It's a familiar scene. A session with a popular topic and speaker fills up before the scheduled start and there are a lot of attendees frustrated by standing-room-only space or left out altogether. What should you to do when a session fills up and you have angry attendees? First and foremost, train staff to be sympathetic and to apologize sincerely. Next, offer solutions by following these tips:
Set Appropriate Expectations
Sometimes an event organizer can anticipate when a session will be popular. Perhaps you have worked with a speaker before and know they are a big draw. Or, from experience tracking your sessions you know that your attendees strongly gravitate toward a certain topic. Include a note in the session description that it is likely it will be a popular session and that they should arrive early to get in.

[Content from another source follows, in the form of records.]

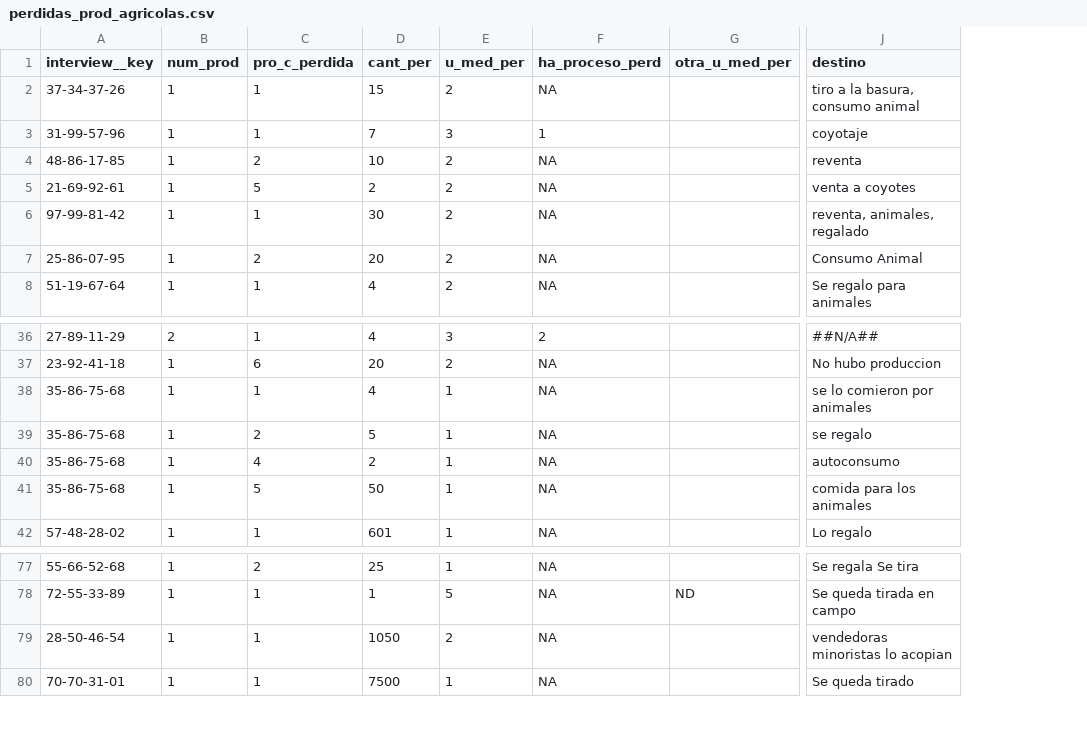
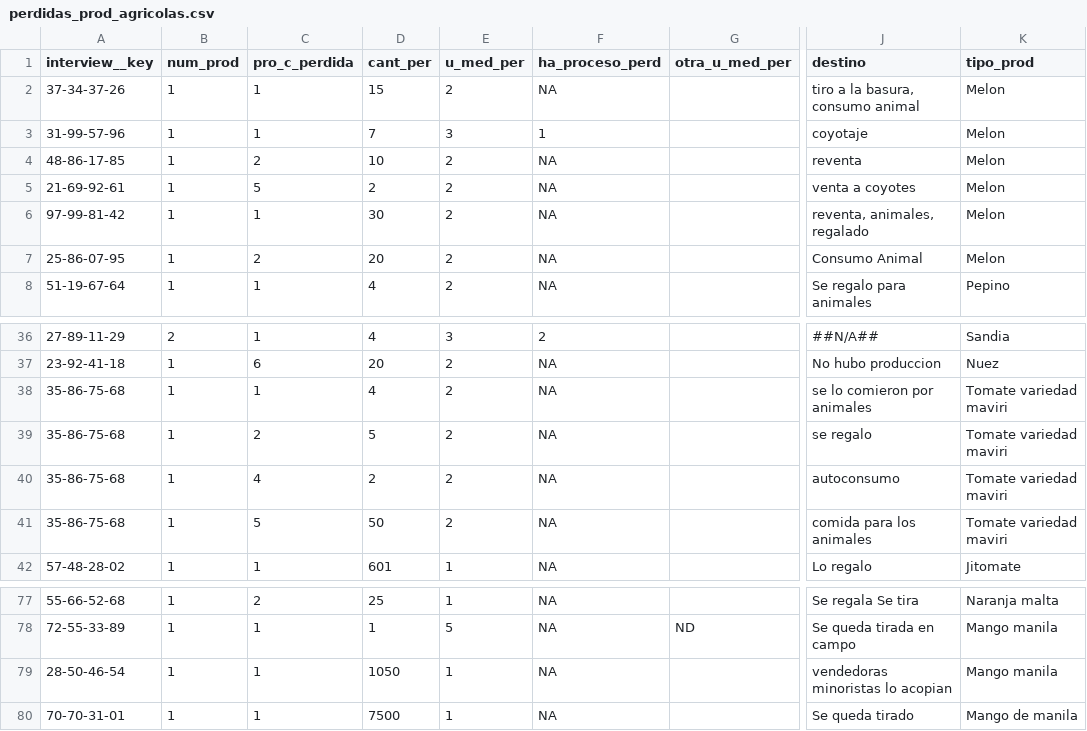
Before and after one commit to ramegon76/resultados_pp_eramo_2020, a CSV file: base_de_datos/agropecuario/perdidas_prod_agricolas.csv, drawn as a sheet; only a part is shown, gaps mark what is left out; the diff names each change by its address in the sheet, - before the commit and + after, or states it on an @@ line.

```diff
--- a/base_de_datos/agropecuario/perdidas_prod_agricolas.csv
+++ b/base_de_datos/agropecuario/perdidas_prod_agricolas.csv
+column K (tipo_prod), rows 2-8: Melon | Melon | Melon | Melon | Melon | Melon | Pepino; rows 36-42: Sandia | Nuez | Tomate variedad maviri | Tomate variedad maviri | Tomate variedad maviri | Tomate variedad maviri | Jitomate; rows 77-80: Naranja malta | Mango manila | Mango manila | Mango de manila
-E38:E41 (u_med_per): 1
+E38:E41 (u_med_per): 2
-E79 (u_med_per): 2
+E79 (u_med_per): 1
```
Also changed, not shown: 26 other files.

Calm the Chaos
Attendees don't like disorder and crowds – two results from an overly popular session. Schedule popular speakers in the largest rooms. Make sure you have one clear entrance to the event. Assign the appropriate amount of staff and use signage to control the crowd. Use crowd control like stanchions and signage and have multiple people at the door scanning attendees in.
Imagine this scenario: An attendee gets to a session early and gets in line, then notices a second line forming and a third line forming – all leading to one door. Which one will they let in first? Getting in line first and waiting is no fun to begin with but waiting and then not getting into a session? That's the pits.
When a session fills up your attendees need a little extra TLC. A full session may be unexpected and your attendees may not have chosen an alternative.
Apps: If your staff is tracking attendance using an app they will know what sessions still have plenty of seats. Instruct staff to provide frustrated attendees with this information. Better yet, send a push notification in your event app that the session is full and list the alternatives. Using a session tracking app, bummed out attendees can have their badges scanned and get the slides emailed to them.
A QR code can be placed on the session door saying “Session is Full, Scan the QR Code to Download the Session Slides.” If your session speaker is using the opportunity to gather leads you may offer an alternative, “Scan the QR Code, Leave your Email and Get the Slides Sent to You.” This gives your session speaker a list of potential leads to add to their database.
Scan them in early. Using a session tracking app, have staff scan the badges of those in line. When the limit is reached, notify newcomers that the session is full. This will allow attendees plenty of time to find an alternative session.
Change rooms on the fly. Scanning attendees in early will indicate if a session is filling up or not filling up. If a session in a larger room has measly attendance, change the room to accommodate the appropriate number of attendees. Attendees will appreciate this adaptability.
Any size event can use technology to run a more efficient event. Apps, for example, utilize real-time web dashboards where you can monitor attendee activity, like session check-ins and check-outs and see which sessions are performing best, what rooms are filling up, what speakers or tracks are the most popular and the number and names of session attendees. Monitor all session activity as it occurs using a session tracking app. Not enough chairs? You’ll know that, too.
Offer an Encore
Ask your session speaker if they would be willing to offer an encore session for those attendees that couldn't get into the session.
Posted by Joanna Stasuk
Working with Bartizan's sales and business development teams, Joanna is responsible for Bartizan's marketing activities. Joanna did her undergraduate work at SUNY Stony Brook in the early 1990's and received her MBA in Marketing from Long Island University in 2007. Prior to receiving her MBA she worked in Marketing and Development capacities in New York City and Long Island at the Leo Castelli Gallery, The Friends for Long Island's Heritage, an Italian wine importer, and most recently at the Garden City Group, Inc.Facebook LinkedIn Twitter Google+